Exercise details:
Word for word, retype the entire listing.

Extracted records:
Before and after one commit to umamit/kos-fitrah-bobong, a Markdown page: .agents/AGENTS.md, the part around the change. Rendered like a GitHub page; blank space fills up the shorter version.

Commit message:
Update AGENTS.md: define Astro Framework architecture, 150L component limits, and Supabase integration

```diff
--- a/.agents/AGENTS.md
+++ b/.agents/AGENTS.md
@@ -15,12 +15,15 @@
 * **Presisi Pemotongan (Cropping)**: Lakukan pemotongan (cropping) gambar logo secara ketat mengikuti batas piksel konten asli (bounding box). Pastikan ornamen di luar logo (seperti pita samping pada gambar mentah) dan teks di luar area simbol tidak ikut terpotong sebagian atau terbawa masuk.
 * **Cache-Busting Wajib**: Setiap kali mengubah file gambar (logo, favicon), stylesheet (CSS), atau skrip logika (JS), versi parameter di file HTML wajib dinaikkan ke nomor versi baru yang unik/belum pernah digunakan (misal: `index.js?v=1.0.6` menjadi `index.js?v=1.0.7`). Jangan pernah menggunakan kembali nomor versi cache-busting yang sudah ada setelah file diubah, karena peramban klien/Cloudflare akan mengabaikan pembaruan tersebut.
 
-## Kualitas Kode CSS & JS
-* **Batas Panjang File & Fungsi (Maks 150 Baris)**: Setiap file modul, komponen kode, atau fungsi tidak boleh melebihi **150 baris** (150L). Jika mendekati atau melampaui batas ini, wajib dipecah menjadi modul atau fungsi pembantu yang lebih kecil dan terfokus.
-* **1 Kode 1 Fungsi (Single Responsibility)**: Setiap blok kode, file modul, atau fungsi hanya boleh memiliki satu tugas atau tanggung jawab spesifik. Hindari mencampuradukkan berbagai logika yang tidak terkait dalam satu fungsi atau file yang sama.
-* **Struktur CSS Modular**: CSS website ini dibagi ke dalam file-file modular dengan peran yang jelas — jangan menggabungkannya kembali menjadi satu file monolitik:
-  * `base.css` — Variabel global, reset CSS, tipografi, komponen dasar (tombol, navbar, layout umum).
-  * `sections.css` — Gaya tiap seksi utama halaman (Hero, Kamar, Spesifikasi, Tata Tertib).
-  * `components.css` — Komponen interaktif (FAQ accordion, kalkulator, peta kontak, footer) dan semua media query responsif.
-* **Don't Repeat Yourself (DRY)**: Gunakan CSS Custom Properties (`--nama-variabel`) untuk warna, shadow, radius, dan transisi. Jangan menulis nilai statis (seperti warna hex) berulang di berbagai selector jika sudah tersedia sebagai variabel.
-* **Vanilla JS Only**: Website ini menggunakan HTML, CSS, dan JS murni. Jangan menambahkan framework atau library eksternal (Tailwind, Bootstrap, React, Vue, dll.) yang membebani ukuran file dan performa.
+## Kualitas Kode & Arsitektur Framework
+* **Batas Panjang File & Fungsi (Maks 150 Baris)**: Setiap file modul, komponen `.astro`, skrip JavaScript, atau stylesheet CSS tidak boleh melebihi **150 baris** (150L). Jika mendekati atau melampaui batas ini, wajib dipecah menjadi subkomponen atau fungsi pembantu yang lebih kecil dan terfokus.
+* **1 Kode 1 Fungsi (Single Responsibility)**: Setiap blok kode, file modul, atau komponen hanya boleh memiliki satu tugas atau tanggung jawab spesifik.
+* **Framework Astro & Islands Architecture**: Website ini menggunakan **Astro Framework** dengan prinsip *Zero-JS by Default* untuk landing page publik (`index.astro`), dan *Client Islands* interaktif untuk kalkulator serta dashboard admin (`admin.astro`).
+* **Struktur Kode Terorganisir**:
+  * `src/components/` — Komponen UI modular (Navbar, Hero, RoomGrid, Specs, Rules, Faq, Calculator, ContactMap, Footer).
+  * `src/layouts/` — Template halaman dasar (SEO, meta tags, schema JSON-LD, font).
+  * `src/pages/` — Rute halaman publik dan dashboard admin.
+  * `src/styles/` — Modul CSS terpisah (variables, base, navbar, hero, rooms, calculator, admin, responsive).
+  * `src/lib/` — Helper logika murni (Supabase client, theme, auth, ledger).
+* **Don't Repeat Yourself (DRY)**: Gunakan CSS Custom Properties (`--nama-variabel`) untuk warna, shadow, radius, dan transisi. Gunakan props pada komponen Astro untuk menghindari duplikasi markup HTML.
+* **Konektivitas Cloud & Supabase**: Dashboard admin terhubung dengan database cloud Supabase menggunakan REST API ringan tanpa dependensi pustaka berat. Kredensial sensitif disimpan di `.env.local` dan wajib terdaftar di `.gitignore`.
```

Solution to this problem:
Before and after one commit to umamit/kos-fitrah-bobong, a Markdown page: .agents/AGENTS.md, the part around the change. Rendered like a GitHub page; blank space fills up the shorter version.

Commit message:
Update AGENTS.md: define Astro Framework architecture, 150L component limits, and Supabase integration

```diff
--- a/.agents/AGENTS.md
+++ b/.agents/AGENTS.md
@@ -15,12 +15,15 @@
 * **Presisi Pemotongan (Cropping)**: Lakukan pemotongan (cropping) gambar logo secara ketat mengikuti batas piksel konten asli (bounding box). Pastikan ornamen di luar logo (seperti pita samping pada gambar mentah) dan teks di luar area simbol tidak ikut terpotong sebagian atau terbawa masuk.
 * **Cache-Busting Wajib**: Setiap kali mengubah file gambar (logo, favicon), stylesheet (CSS), atau skrip logika (JS), versi parameter di file HTML wajib dinaikkan ke nomor versi baru yang unik/belum pernah digunakan (misal: `index.js?v=1.0.6` menjadi `index.js?v=1.0.7`). Jangan pernah menggunakan kembali nomor versi cache-busting yang sudah ada setelah file diubah, karena peramban klien/Cloudflare akan mengabaikan pembaruan tersebut.
 
-## Kualitas Kode CSS & JS
-* **Batas Panjang File & Fungsi (Maks 150 Baris)**: Setiap file modul, komponen kode, atau fungsi tidak boleh melebihi **150 baris** (150L). Jika mendekati atau melampaui batas ini, wajib dipecah menjadi modul atau fungsi pembantu yang lebih kecil dan terfokus.
-* **1 Kode 1 Fungsi (Single Responsibility)**: Setiap blok kode, file modul, atau fungsi hanya boleh memiliki satu tugas atau tanggung jawab spesifik. Hindari mencampuradukkan berbagai logika yang tidak terkait dalam satu fungsi atau file yang sama.
-* **Struktur CSS Modular**: CSS website ini dibagi ke dalam file-file modular dengan peran yang jelas — jangan menggabungkannya kembali menjadi satu file monolitik:
-  * `base.css` — Variabel global, reset CSS, tipografi, komponen dasar (tombol, navbar, layout umum).
-  * `sections.css` — Gaya tiap seksi utama halaman (Hero, Kamar, Spesifikasi, Tata Tertib).
-  * `components.css` — Komponen interaktif (FAQ accordion, kalkulator, peta kontak, footer) dan semua media query responsif.
-* **Don't Repeat Yourself (DRY)**: Gunakan CSS Custom Properties (`--nama-variabel`) untuk warna, shadow, radius, dan transisi. Jangan menulis nilai statis (seperti warna hex) berulang di berbagai selector jika sudah tersedia sebagai variabel.
-* **Vanilla JS Only**: Website ini menggunakan HTML, CSS, dan JS murni. Jangan menambahkan framework atau library eksternal (Tailwind, Bootstrap, React, Vue, dll.) yang membebani ukuran file dan performa.
+## Kualitas Kode & Arsitektur Framework
+* **Batas Panjang File & Fungsi (Maks 150 Baris)**: Setiap file modul, komponen `.astro`, skrip JavaScript, atau stylesheet CSS tidak boleh melebihi **150 baris** (150L). Jika mendekati atau melampaui batas ini, wajib dipecah menjadi subkomponen atau fungsi pembantu yang lebih kecil dan terfokus.
+* **1 Kode 1 Fungsi (Single Responsibility)**: Setiap blok kode, file modul, atau komponen hanya boleh memiliki satu tugas atau tanggung jawab spesifik.
+* **Framework Astro & Islands Architecture**: Website ini menggunakan **Astro Framework** dengan prinsip *Zero-JS by Default* untuk landing page publik (`index.astro`), dan *Client Islands* interaktif untuk kalkulator serta dashboard admin (`admin.astro`).
+* **Struktur Kode Terorganisir**:
+  * `src/components/` — Komponen UI modular (Navbar, Hero, RoomGrid, Specs, Rules, Faq, Calculator, ContactMap, Footer).
+  * `src/layouts/` — Template halaman dasar (SEO, meta tags, schema JSON-LD, font).
+  * `src/pages/` — Rute halaman publik dan dashboard admin.
+  * `src/styles/` — Modul CSS terpisah (variables, base, navbar, hero, rooms, calculator, admin, responsive).
+  * `src/lib/` — Helper logika murni (Supabase client, theme, auth, ledger).
+* **Don't Repeat Yourself (DRY)**: Gunakan CSS Custom Properties (`--nama-variabel`) untuk warna, shadow, radius, dan transisi. Gunakan props pada komponen Astro untuk menghindari duplikasi markup HTML.
+* **Konektivitas Cloud & Supabase**: Dashboard admin terhubung dengan database cloud Supabase menggunakan REST API ringan tanpa dependensi pustaka berat. Kredensial sensitif disimpan di `.env.local` dan wajib terdaftar di `.gitignore`.
```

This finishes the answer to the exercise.